Ken Griffin’s Citadel has replaced Ray Dalio’s Bridgewater as the most successful hedge fund of all time—the MOAT, if you will—after generating US$16 billion for investors last year.
Driving the news: The $54 billion hedge fund made a 38.1% return in its main fund last year. That sounds pretty good, but it sounds even better when you consider hedge funds, overall, fell by 4.25% last year, according to an index tracking many of the top players.
- LCH Investments, a fund of hedge funds, estimated a return of 3.4% at the top 20 managers and losses of 8.2% at the rest of funds, per Bloomberg.
Why it matters: Citadel’s profits represent the biggest dollar gain by a hedge fund in history, surpassing the ~$15.6 billion pocketed by John Paulson in 2007 through bets against the US subprime mortgage market (described as the “greatest trade ever” in one book).
- The gains generated “reflect their increasing dominance in strategies which do not depend on rising asset prices,” said LCH Chairman Rick Sopher.
- Instead, macro strategies are tied to developments in interest rates, foreign policy, currency exchange rates, and international trade agreements.

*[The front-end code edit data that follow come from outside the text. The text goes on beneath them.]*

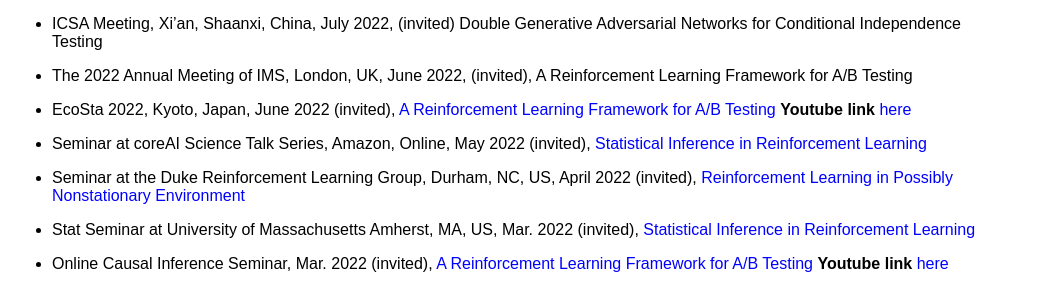
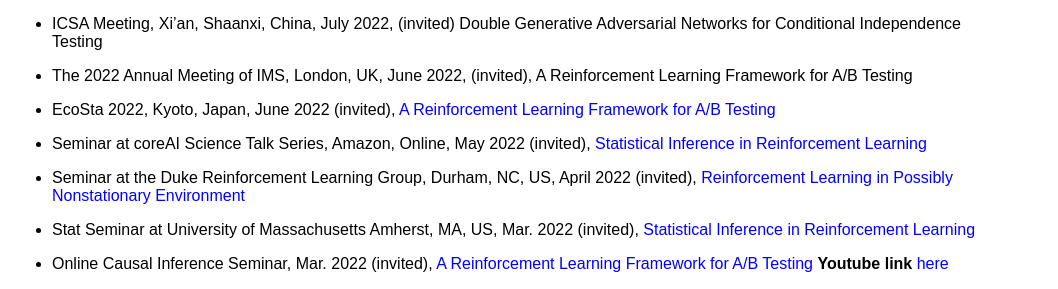
Before and after one commit to callmespring/callmespring.github.io, a Jekyll site: the page built from talk.md, in a window 1280 px wide. Shown: the part 230-519 px from the top of the page, without its empty margins (108-1166 px from the left). Built offline with Jekyll 4.4.1, drawn with Linux system fonts in a browser that asks for light colours.

Commit message:
Update talk.md

```diff
--- a/talk.md
+++ b/talk.md
@@ -13,7 +13,7 @@
 
 * The 2022 Annual Meeting of IMS, London, UK, June 2022, (invited), A Reinforcement Learning Framework for A/B Testing
 
-* EcoSta 2022, Kyoto, Japan, June 2022 (invited), [A Reinforcement Learning Framework for A/B Testing](./slides/CausalRL_short.pdf) **Youtube link** [here](https://www.youtube.com/watch?v=Zor1CmRyycw)
+* EcoSta 2022, Kyoto, Japan, June 2022 (invited), [A Reinforcement Learning Framework for A/B Testing](./slides/CausalRL_short.pdf)
 
 * Seminar at coreAI Science Talk Series, Amazon, Online, May 2022 (invited), [Statistical Inference in Reinforcement Learning](./slides/StatRL.pdf)
 
```
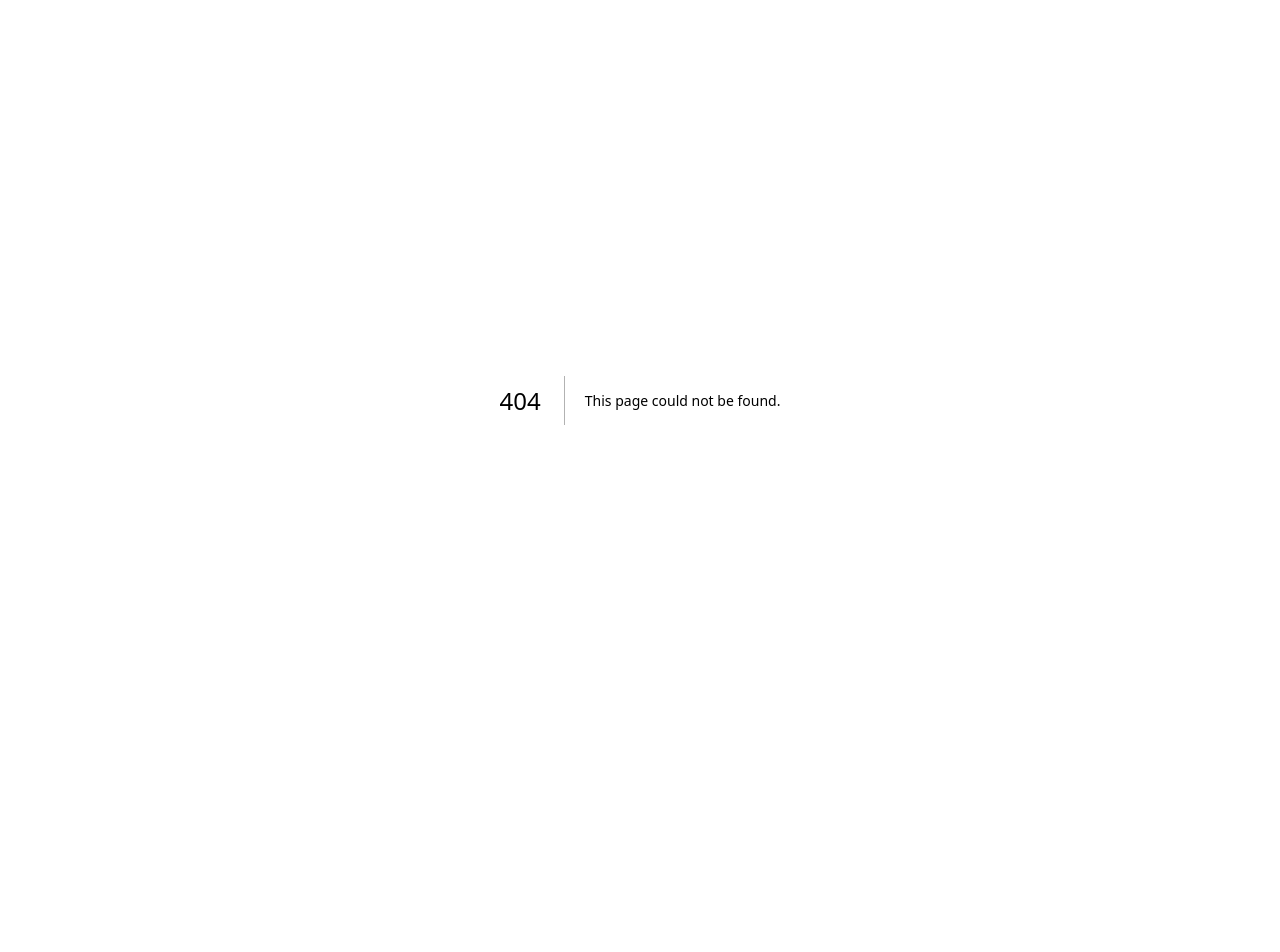
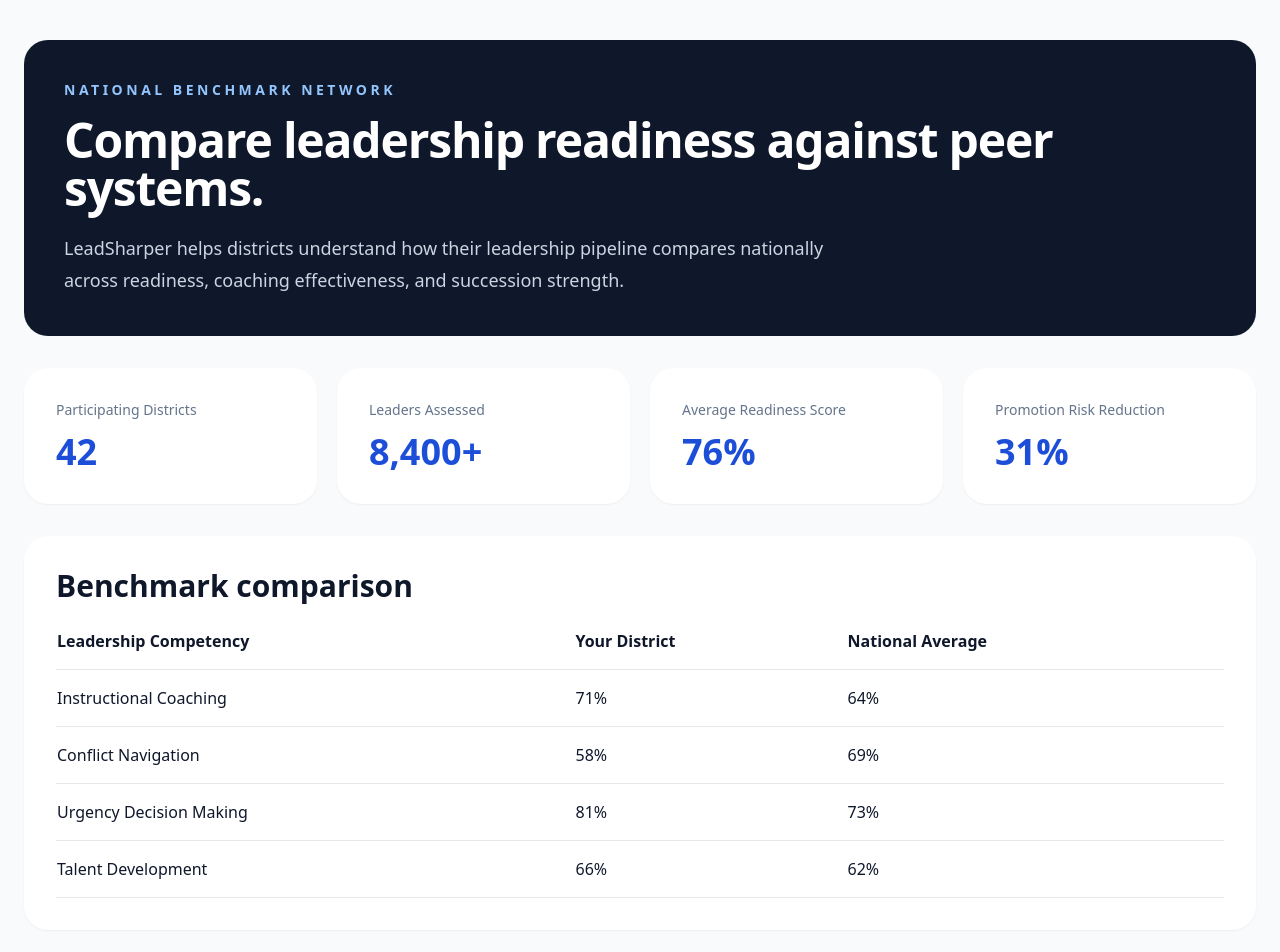
Before and after one commit to jmarc296-jpg/instructional-leadership-practice, a Next.js app: page /benchmark-network in a window 1280 px wide. Before the commit this address had no page. Shown: the top 952 px of the page. Before the commit the page ends 800 px from the top, so only its background shows below. Built offline with nearby package versions, Linux system fonts and the light colour scheme.

Commit message:
Add national benchmark network

```diff
--- /dev/null
+++ b/app/benchmark-network/page.tsx
@@ -0,0 +1,99 @@
+export default function BenchmarkNetworkPage() {
+  const metrics = [
+    { label: "Participating Districts", value: "42" },
+    { label: "Leaders Assessed", value: "8,400+" },
+    { label: "Average Readiness Score", value: "76%" },
+    { label: "Promotion Risk Reduction", value: "31%" }
+  ]
+
+  const benchmarks = [
+    {
+      metric: "Instructional Coaching",
+      yourDistrict: "71%",
+      nationalAverage: "64%"
+    },
+    {
+      metric: "Conflict Navigation",
+      yourDistrict: "58%",
+      nationalAverage: "69%"
+    },
+    {
+      metric: "Urgency Decision Making",
+      yourDistrict: "81%",
+      nationalAverage: "73%"
+    },
+    {
+      metric: "Talent Development",
+      yourDistrict: "66%",
+      nationalAverage: "62%"
+    }
+  ]
+
+  return (
+    <main className="min-h-screen bg-slate-50 px-6 py-10">
+      <div className="mx-auto max-w-7xl space-y-8">
+
+        <section className="rounded-3xl bg-slate-900 p-10 text-white">
+          <p className="text-sm font-semibold uppercase tracking-[0.25em] text-blue-300">
+            National Benchmark Network
+          </p>
+
+          <h1 className="mt-4 text-5xl font-semibold tracking-tight">
+            Compare leadership readiness against peer systems.
+          </h1>
+
+          <p className="mt-5 max-w-3xl text-lg leading-8 text-slate-300">
+            LeadSharper helps districts understand how their leadership pipeline compares nationally across readiness, coaching effectiveness, and succession strength.
+          </p>
+        </section>
+
+        <section className="grid gap-5 md:grid-cols-4">
+          {metrics.map((metric) => (
+            <div key={metric.label} className="rounded-3xl bg-white p-8 shadow-sm">
+              <div className="text-sm text-slate-500">{metric.label}</div>
+              <div className="mt-3 text-4xl font-bold text-blue-700">{metric.value}</div>
+            </div>
+          ))}
+        </section>
+
+        <section className="rounded-3xl bg-white p-8 shadow-sm">
+          <h2 className="text-3xl font-semibold text-slate-900">
+            Benchmark comparison
+          </h2>
+
+          <div className="mt-6 overflow-x-auto">
+            <table className="w-full text-left">
+              <thead>
+                <tr className="border-b">
+                  <th className="pb-4">Leadership Competency</th>
+                  <th className="pb-4">Your District</th>
+                  <th className="pb-4">National Average</th>
+                </tr>
+              </thead>
+
+              <tbody>
+                {benchmarks.map((item) => (
+                  <tr key={item.metric} className="border-b">
+                    <td className="py-4">{item.metric}</td>
+                    <td>{item.yourDistrict}</td>
+                    <td>{item.nationalAverage}</td>
+                  </tr>
+                ))}
+              </tbody>
+            </table>
+          </div>
+        </section>
+
+        <section className="rounded-3xl bg-blue-50 p-8">
+          <h2 className="text-3xl font-semibold text-slate-900">
+            Strategic implication
+          </h2>
+
+          <p className="mt-4 max-w-3xl leading-8 text-slate-700">
+            Districts no longer need to guess whether their leadership pipeline is strong. Benchmarking creates external visibility that strengthens succession planning and talent investment decisions.
+          </p>
+        </section>
+      </div>
+    </main>
+  )
+}
```
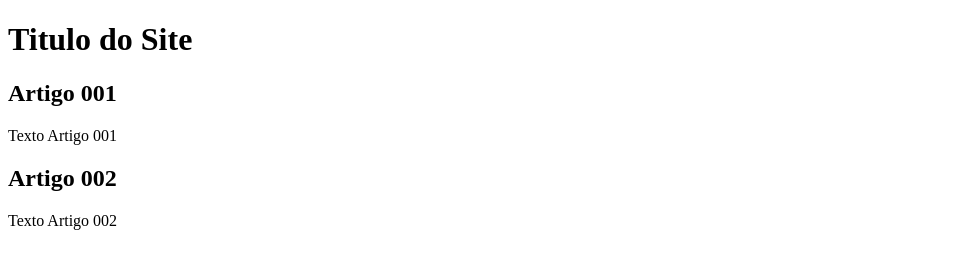
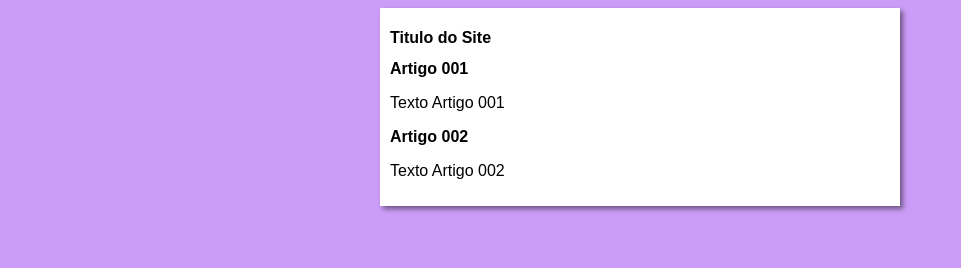
Before and after one commit to pauloln/projeto-site, a plain HTML site: page index.html in a window 1280 px wide. Shown: the whole page, without its empty margins (0-961 px from the left). Drawn offline with Linux system fonts and the light colour scheme.

Commit message:
iniciei o desing

```diff
--- a/index.html
+++ b/index.html
@@ -4,6 +4,7 @@
     <meta charset="UTF-8">
     <meta name="viewport" content="width=device-width, initial-scale=1.0">
     <title>Titulo do Site</title>
+    <link rel="stylesheet" href=".estilos/style.css">
 </head>
 <body>
     <main>
```
Also changed, not shown: .estilos/style.css (added).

Bottom line: Last year was generally a great year for macro funds, which base their investment strategy on high-level economic and political events rather than being closely tied to equity markets (which tend to slump during periods of economic uncertainty).